**Task statement:** Pictures stay out of the answer, but every line of the material must be restated exactly.

**Data under study:**
____________

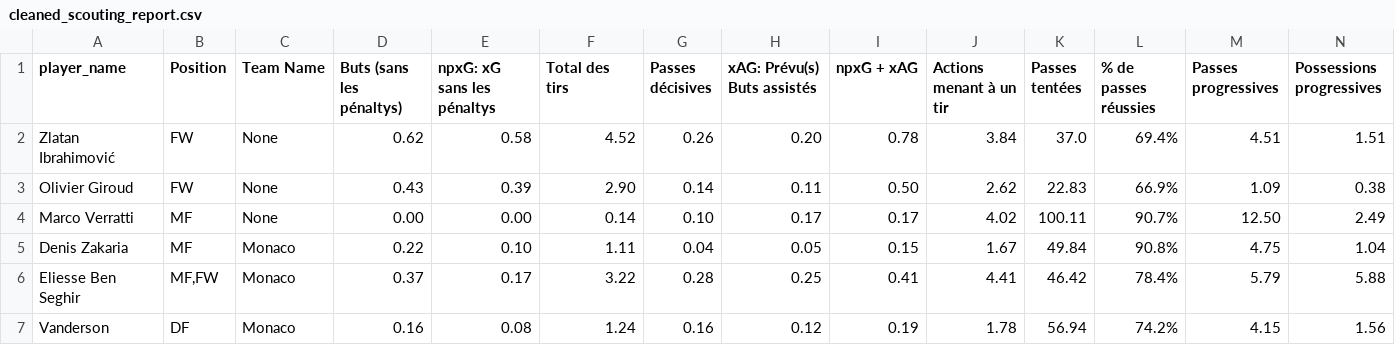
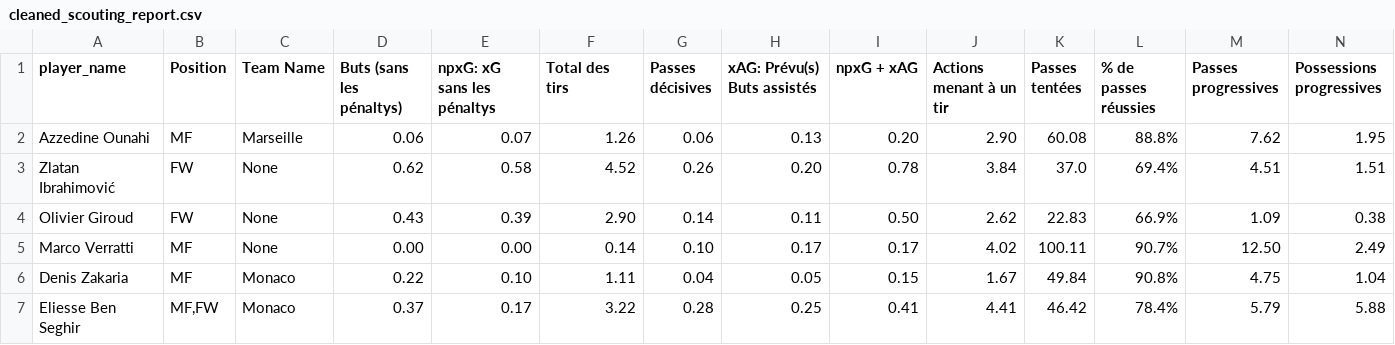
Before and after one commit to amineitji/clustering_football_player, a CSV file: data/cleaned_scouting_report.csv, drawn as a sheet; only a part is shown; the shorter side is filled out with more unchanged rows; rows hold the shown columns only; the diff names each change by its address in the sheet, - before the commit and + after, or states it on an @@ line.

```diff
--- a/data/cleaned_scouting_report.csv
+++ b/data/cleaned_scouting_report.csv
+row 2: Azzedine Ounahi | MF | Marseille | 0.06 | 0.07 | 1.26 | 0.06 | 0.13 | 0.20 | 2.90 | 60.08 | 88.8% | 7.62 | 1.95
```
Also changed, not shown: 1 other file.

____________

**Result of this task:**
Before and after one commit to amineitji/clustering_football_player, a CSV file: data/cleaned_scouting_report.csv, drawn as a sheet; only a part is shown; the shorter side is filled out with more unchanged rows; rows hold the shown columns only; the diff names each change by its address in the sheet, - before the commit and + after, or states it on an @@ line.

```diff
--- a/data/cleaned_scouting_report.csv
+++ b/data/cleaned_scouting_report.csv
+row 2: Azzedine Ounahi | MF | Marseille | 0.06 | 0.07 | 1.26 | 0.06 | 0.13 | 0.20 | 2.90 | 60.08 | 88.8% | 7.62 | 1.95
```
Also changed, not shown: 1 other file.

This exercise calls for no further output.